Objective: Demonstration studies of community treatment as an alternative to hospitalization have reported high degrees of satisfaction by family carers. We aimed to determine the extent of carer preference for hospital versus community treatment for acute mental illness in a routine setting where carers had experienced both service types.
Method: Patients who had contact with both a hospital inpatient service and a Crisis Assessment and Treatment (CAT) team within the previous 5 years were identified. Seventy-seven family carers of these patients completed a questionnaire which identified their preference for services, and psychological and demographic variables likely to be predictive of their choice.
Results: Only half the carers preferred a CAT service to treat their relative in the event of a future relapse. Psychological variables were better predictors of choice than were demographic variables.

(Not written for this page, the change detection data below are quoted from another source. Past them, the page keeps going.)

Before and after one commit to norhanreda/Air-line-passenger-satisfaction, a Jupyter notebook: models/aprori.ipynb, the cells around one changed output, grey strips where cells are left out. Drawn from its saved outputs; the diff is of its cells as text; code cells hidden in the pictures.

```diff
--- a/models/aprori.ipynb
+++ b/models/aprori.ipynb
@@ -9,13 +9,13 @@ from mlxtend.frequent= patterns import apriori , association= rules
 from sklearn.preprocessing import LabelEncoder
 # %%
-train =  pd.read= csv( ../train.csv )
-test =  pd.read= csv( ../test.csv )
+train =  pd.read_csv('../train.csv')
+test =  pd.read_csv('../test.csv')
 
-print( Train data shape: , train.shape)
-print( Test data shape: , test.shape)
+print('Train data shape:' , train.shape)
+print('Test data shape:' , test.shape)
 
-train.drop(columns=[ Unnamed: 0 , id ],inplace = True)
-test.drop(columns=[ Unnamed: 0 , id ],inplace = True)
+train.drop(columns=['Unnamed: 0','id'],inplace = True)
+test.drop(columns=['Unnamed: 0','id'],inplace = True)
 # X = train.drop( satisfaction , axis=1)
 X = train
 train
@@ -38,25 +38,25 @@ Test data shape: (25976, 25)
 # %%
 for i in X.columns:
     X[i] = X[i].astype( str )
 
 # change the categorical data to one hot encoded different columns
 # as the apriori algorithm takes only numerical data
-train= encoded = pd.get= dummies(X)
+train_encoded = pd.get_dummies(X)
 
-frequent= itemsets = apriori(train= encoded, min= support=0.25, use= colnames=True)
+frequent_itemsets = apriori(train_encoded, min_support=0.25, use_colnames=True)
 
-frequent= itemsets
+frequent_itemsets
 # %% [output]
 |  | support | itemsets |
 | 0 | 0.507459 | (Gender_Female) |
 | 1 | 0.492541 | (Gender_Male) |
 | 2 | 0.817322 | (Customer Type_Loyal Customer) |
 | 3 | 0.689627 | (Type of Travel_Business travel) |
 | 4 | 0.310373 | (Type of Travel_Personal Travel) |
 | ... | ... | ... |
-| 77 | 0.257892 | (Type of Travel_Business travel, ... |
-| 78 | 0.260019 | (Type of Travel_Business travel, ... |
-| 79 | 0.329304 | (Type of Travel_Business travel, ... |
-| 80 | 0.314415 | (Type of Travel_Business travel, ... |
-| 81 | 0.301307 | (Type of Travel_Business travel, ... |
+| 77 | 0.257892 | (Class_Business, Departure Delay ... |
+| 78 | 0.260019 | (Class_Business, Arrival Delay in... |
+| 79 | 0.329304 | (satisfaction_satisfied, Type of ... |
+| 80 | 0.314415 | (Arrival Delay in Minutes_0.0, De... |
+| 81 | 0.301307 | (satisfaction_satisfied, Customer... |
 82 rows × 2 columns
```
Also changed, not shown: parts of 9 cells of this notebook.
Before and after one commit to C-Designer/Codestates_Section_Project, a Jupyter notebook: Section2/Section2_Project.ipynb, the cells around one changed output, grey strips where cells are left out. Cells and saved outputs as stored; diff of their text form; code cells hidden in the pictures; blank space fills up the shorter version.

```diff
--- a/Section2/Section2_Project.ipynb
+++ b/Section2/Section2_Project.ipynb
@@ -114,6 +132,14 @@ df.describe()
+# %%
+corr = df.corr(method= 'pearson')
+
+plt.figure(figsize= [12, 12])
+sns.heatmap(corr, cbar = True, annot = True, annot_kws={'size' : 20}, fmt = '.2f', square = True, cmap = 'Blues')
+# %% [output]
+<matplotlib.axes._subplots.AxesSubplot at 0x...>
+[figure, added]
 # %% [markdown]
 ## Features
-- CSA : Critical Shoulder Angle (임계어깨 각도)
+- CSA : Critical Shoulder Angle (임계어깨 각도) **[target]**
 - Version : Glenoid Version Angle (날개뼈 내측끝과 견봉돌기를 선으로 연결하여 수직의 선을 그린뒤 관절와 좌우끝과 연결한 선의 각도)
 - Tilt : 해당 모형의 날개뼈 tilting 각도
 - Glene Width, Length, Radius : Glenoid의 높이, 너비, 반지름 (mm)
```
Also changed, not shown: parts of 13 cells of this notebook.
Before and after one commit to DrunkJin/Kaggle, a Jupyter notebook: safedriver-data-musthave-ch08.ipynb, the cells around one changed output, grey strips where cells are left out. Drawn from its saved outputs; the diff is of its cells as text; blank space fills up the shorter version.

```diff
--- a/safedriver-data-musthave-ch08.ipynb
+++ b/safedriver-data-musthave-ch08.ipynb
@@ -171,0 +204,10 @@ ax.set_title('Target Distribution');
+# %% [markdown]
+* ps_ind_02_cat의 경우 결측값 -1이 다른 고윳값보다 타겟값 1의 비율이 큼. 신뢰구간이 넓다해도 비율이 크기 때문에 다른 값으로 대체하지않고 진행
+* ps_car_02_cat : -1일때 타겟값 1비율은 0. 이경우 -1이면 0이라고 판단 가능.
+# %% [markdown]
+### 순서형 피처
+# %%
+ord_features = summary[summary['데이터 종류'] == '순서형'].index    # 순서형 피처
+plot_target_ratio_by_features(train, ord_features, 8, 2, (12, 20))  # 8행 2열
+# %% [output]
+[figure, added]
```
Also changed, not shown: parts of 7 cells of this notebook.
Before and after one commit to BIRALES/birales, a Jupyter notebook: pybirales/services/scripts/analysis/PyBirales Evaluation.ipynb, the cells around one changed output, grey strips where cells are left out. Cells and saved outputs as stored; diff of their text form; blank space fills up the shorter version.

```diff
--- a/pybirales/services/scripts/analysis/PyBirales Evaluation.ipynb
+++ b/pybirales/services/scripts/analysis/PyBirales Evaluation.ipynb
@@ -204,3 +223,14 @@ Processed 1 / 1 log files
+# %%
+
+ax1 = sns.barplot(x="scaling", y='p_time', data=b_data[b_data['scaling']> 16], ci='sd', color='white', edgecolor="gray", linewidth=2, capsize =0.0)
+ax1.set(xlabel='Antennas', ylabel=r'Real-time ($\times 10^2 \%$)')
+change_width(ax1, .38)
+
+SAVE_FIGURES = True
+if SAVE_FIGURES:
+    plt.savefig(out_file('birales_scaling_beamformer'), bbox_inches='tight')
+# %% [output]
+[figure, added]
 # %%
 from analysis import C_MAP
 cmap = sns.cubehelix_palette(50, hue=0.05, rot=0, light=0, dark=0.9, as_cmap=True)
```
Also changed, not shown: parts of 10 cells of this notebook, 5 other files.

Conclusions: The proportion of caregivers who prefer community treatment for acute psychosis may be smaller than previously thought. The lower carer satisfaction found here may be associated with the short-term interventions of Victoria's CAT teams, the severity of acute relapses and the duration of the patient's mental health problem.